■ What to work on
Make an exact copy of every record that follows.
#### Exercise material
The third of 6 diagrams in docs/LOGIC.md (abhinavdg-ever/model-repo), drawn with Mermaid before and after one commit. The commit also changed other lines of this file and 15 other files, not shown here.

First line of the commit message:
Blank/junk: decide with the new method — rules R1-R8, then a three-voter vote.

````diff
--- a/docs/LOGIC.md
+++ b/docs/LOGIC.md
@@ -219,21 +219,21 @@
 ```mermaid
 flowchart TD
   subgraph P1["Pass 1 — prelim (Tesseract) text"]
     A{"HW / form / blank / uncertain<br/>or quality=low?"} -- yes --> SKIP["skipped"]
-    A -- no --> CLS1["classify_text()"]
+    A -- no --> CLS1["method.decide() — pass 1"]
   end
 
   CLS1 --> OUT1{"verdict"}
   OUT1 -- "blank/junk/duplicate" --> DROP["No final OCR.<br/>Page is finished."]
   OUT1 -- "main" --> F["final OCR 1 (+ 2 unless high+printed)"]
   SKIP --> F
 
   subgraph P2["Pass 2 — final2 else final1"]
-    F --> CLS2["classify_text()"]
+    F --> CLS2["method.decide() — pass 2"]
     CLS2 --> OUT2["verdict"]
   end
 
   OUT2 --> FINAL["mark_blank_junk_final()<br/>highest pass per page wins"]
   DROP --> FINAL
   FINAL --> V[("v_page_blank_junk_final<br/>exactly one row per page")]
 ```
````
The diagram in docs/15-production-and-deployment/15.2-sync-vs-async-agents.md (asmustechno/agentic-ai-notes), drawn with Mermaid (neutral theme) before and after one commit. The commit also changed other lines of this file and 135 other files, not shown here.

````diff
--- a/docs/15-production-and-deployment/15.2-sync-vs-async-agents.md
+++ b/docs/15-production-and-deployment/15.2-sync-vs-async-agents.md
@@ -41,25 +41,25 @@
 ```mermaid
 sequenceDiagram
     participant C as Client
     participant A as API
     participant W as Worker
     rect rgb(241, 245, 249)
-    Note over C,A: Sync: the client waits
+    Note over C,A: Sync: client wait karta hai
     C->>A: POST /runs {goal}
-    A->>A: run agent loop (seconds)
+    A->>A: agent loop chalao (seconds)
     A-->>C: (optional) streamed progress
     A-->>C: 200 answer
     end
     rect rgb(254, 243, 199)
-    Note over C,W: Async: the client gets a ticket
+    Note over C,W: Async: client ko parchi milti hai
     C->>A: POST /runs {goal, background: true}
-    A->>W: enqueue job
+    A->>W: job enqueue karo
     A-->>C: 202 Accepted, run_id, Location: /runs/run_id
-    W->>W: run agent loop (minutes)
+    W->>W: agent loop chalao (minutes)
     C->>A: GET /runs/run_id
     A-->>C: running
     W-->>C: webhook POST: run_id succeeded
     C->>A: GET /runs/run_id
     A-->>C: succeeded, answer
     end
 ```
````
########
■ Output of the task
The third of 6 diagrams in docs/LOGIC.md (abhinavdg-ever/model-repo), drawn with Mermaid before and after one commit. The commit also changed other lines of this file and 15 other files, not shown here.

First line of the commit message:
Blank/junk: decide with the new method — rules R1-R8, then a three-voter vote.

````diff
--- a/docs/LOGIC.md
+++ b/docs/LOGIC.md
@@ -219,21 +219,21 @@
 ```mermaid
 flowchart TD
   subgraph P1["Pass 1 — prelim (Tesseract) text"]
     A{"HW / form / blank / uncertain<br/>or quality=low?"} -- yes --> SKIP["skipped"]
-    A -- no --> CLS1["classify_text()"]
+    A -- no --> CLS1["method.decide() — pass 1"]
   end
 
   CLS1 --> OUT1{"verdict"}
   OUT1 -- "blank/junk/duplicate" --> DROP["No final OCR.<br/>Page is finished."]
   OUT1 -- "main" --> F["final OCR 1 (+ 2 unless high+printed)"]
   SKIP --> F
 
   subgraph P2["Pass 2 — final2 else final1"]
-    F --> CLS2["classify_text()"]
+    F --> CLS2["method.decide() — pass 2"]
     CLS2 --> OUT2["verdict"]
   end
 
   OUT2 --> FINAL["mark_blank_junk_final()<br/>highest pass per page wins"]
   DROP --> FINAL
   FINAL --> V[("v_page_blank_junk_final<br/>exactly one row per page")]
 ```
````
The diagram in docs/15-production-and-deployment/15.2-sync-vs-async-agents.md (asmustechno/agentic-ai-notes), drawn with Mermaid (neutral theme) before and after one commit. The commit also changed other lines of this file and 135 other files, not shown here.

````diff
--- a/docs/15-production-and-deployment/15.2-sync-vs-async-agents.md
+++ b/docs/15-production-and-deployment/15.2-sync-vs-async-agents.md
@@ -41,25 +41,25 @@
 ```mermaid
 sequenceDiagram
     participant C as Client
     participant A as API
     participant W as Worker
     rect rgb(241, 245, 249)
-    Note over C,A: Sync: the client waits
+    Note over C,A: Sync: client wait karta hai
     C->>A: POST /runs {goal}
-    A->>A: run agent loop (seconds)
+    A->>A: agent loop chalao (seconds)
     A-->>C: (optional) streamed progress
     A-->>C: 200 answer
     end
     rect rgb(254, 243, 199)
-    Note over C,W: Async: the client gets a ticket
+    Note over C,W: Async: client ko parchi milti hai
     C->>A: POST /runs {goal, background: true}
-    A->>W: enqueue job
+    A->>W: job enqueue karo
     A-->>C: 202 Accepted, run_id, Location: /runs/run_id
-    W->>W: run agent loop (minutes)
+    W->>W: agent loop chalao (minutes)
     C->>A: GET /runs/run_id
     A-->>C: running
     W-->>C: webhook POST: run_id succeeded
     C->>A: GET /runs/run_id
     A-->>C: succeeded, answer
     end
 ```
````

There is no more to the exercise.